[Opening DATA PROVIDED section]
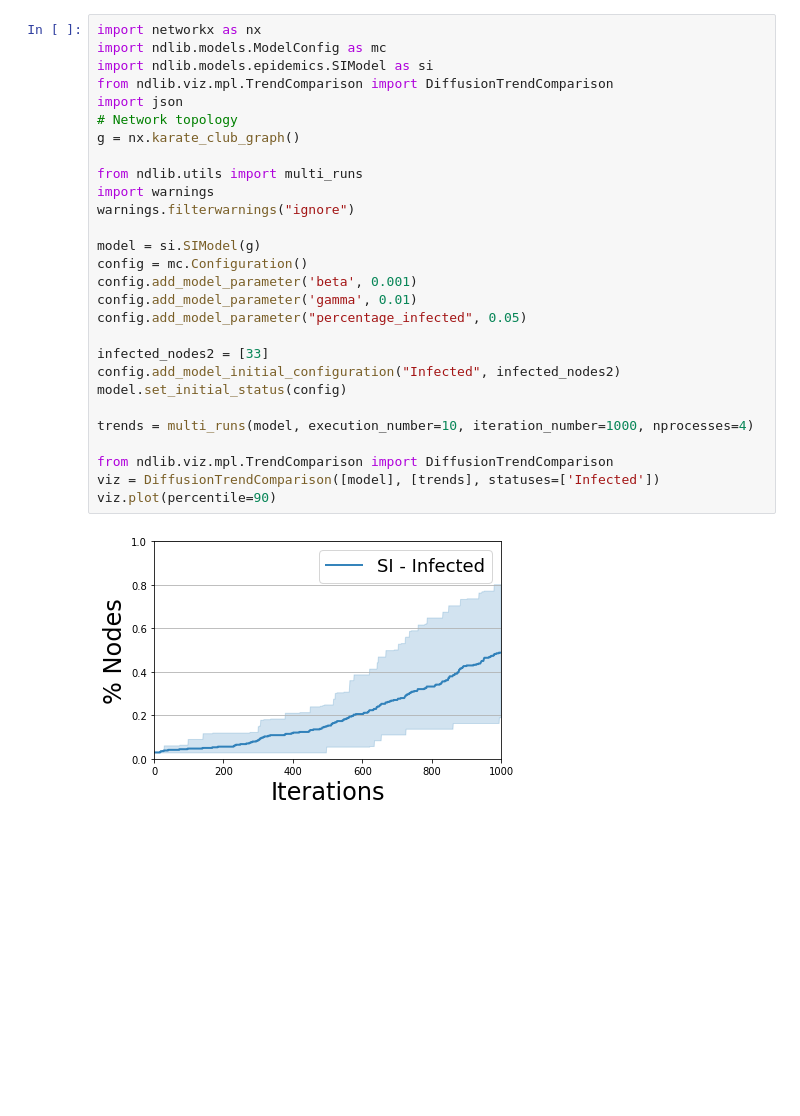
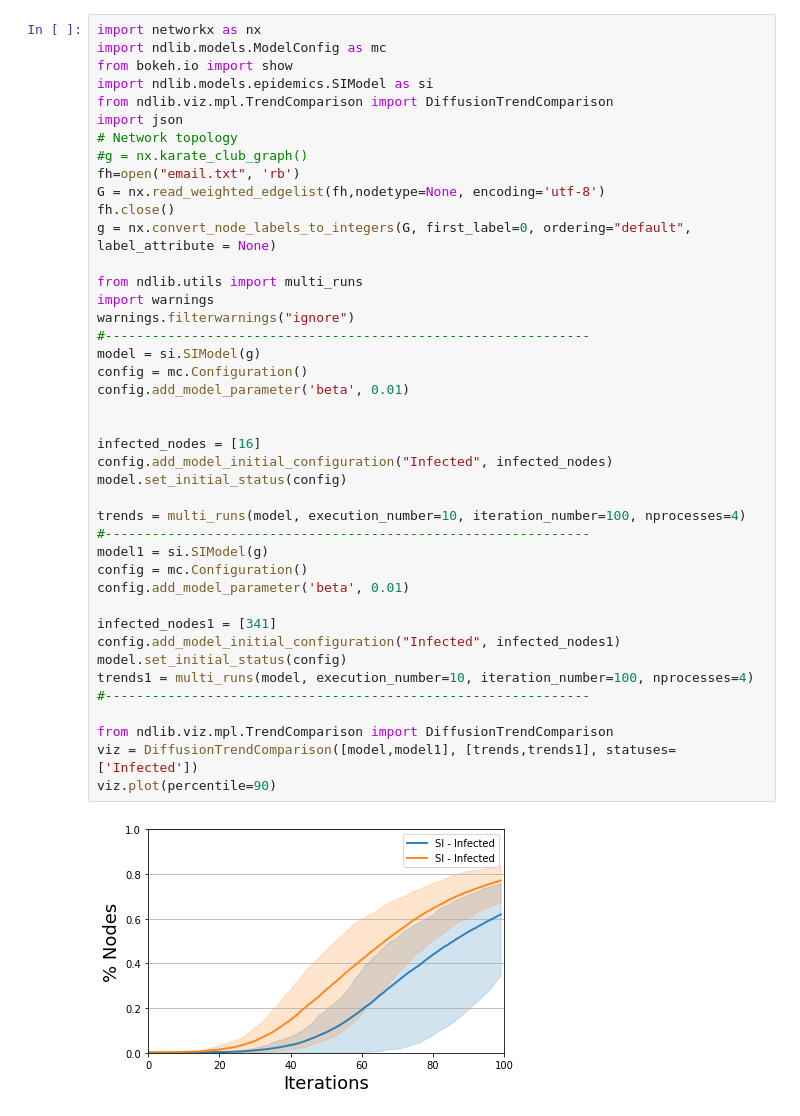
Before and after one commit to amshoo/python, a Jupyter notebook: epi/epi2.ipynb, the cells around one changed output. Saved outputs shown, nothing was run; the diff lists cells and outputs as text; blank space fills up the shorter version.

```diff
--- a/epi/epi2.ipynb
+++ b/epi/epi2.ipynb
@@ -1,30 +1,44 @@
 # %%
 import networkx as nx
 import ndlib.models.ModelConfig as mc
+from bokeh.io import show
 import ndlib.models.epidemics.SIModel as si
 from ndlib.viz.mpl.TrendComparison import DiffusionTrendComparison
 import json
 # Network topology
-g = nx.karate_club_graph()
+#g = nx.karate_club_graph()
+fh=open("email.txt", 'rb')
+G = nx.read_weighted_edgelist(fh,nodetype=None, encoding='utf-8')
+fh.close()
+g = nx.convert_node_labels_to_integers(G, first_label=0, ordering="default", label_attribute = None)
 
 from ndlib.utils import multi_runs
 import warnings
 warnings.filterwarnings("ignore")
-
+#--------------------------------------------------------------
 model = si.SIModel(g)
 config = mc.Configuration()
-config.add_model_parameter('beta', 0.001)
-config.add_model_parameter('gamma', 0.01)
-config.add_model_parameter("percentage_infected", 0.05)
+config.add_model_parameter('beta', 0.01)
 
-infected_nodes2 = [33]
-config.add_model_initial_configuration("Infected", infected_nodes2)
+
+infected_nodes = [16]
+config.add_model_initial_configuration("Infected", infected_nodes)
 model.set_initial_status(config)
 
-trends = multi_runs(model, execution_number=10, iteration_number=1000, nprocesses=4)
+trends = multi_runs(model, execution_number=10, iteration_number=100, nprocesses=4)
+#--------------------------------------------------------------
+model1 = si.SIModel(g)
+config = mc.Configuration()
+config.add_model_parameter('beta', 0.01)
+
+infected_nodes1 = [341]
+config.add_model_initial_configuration("Infected", infected_nodes1)
+model.set_initial_status(config)
+trends1 = multi_runs(model, execution_number=10, iteration_number=100, nprocesses=4)
+#--------------------------------------------------------------
 
 from ndlib.viz.mpl.TrendComparison import DiffusionTrendComparison
-viz = DiffusionTrendComparison([model], [trends], statuses=['Infected'])
+viz = DiffusionTrendComparison([model,model1], [trends,trends1], statuses=['Infected'])
 viz.plot(percentile=90)
 # %% [output]
-[figure, old version]
+[figure, new version]
```
Also changed, not shown: parts of 1 cell of this notebook, 10 other files.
[Closing DATA PROVIDED section]
| TASK BRIEF |
Output, exactly, all the records above; include no pictures.

| ANSWER SPACE |
Before and after one commit to amshoo/python, a Jupyter notebook: epi/epi2.ipynb, the cells around one changed output. Saved outputs shown, nothing was run; the diff lists cells and outputs as text; blank space fills up the shorter version.

```diff
--- a/epi/epi2.ipynb
+++ b/epi/epi2.ipynb
@@ -1,30 +1,44 @@
 # %%
 import networkx as nx
 import ndlib.models.ModelConfig as mc
+from bokeh.io import show
 import ndlib.models.epidemics.SIModel as si
 from ndlib.viz.mpl.TrendComparison import DiffusionTrendComparison
 import json
 # Network topology
-g = nx.karate_club_graph()
+#g = nx.karate_club_graph()
+fh=open("email.txt", 'rb')
+G = nx.read_weighted_edgelist(fh,nodetype=None, encoding='utf-8')
+fh.close()
+g = nx.convert_node_labels_to_integers(G, first_label=0, ordering="default", label_attribute = None)
 
 from ndlib.utils import multi_runs
 import warnings
 warnings.filterwarnings("ignore")
-
+#--------------------------------------------------------------
 model = si.SIModel(g)
 config = mc.Configuration()
-config.add_model_parameter('beta', 0.001)
-config.add_model_parameter('gamma', 0.01)
-config.add_model_parameter("percentage_infected", 0.05)
+config.add_model_parameter('beta', 0.01)
 
-infected_nodes2 = [33]
-config.add_model_initial_configuration("Infected", infected_nodes2)
+
+infected_nodes = [16]
+config.add_model_initial_configuration("Infected", infected_nodes)
 model.set_initial_status(config)
 
-trends = multi_runs(model, execution_number=10, iteration_number=1000, nprocesses=4)
+trends = multi_runs(model, execution_number=10, iteration_number=100, nprocesses=4)
+#--------------------------------------------------------------
+model1 = si.SIModel(g)
+config = mc.Configuration()
+config.add_model_parameter('beta', 0.01)
+
+infected_nodes1 = [341]
+config.add_model_initial_configuration("Infected", infected_nodes1)
+model.set_initial_status(config)
+trends1 = multi_runs(model, execution_number=10, iteration_number=100, nprocesses=4)
+#--------------------------------------------------------------
 
 from ndlib.viz.mpl.TrendComparison import DiffusionTrendComparison
-viz = DiffusionTrendComparison([model], [trends], statuses=['Infected'])
+viz = DiffusionTrendComparison([model,model1], [trends,trends1], statuses=['Infected'])
 viz.plot(percentile=90)
 # %% [output]
-[figure, old version]
+[figure, new version]
```
Also changed, not shown: parts of 1 cell of this notebook, 10 other files.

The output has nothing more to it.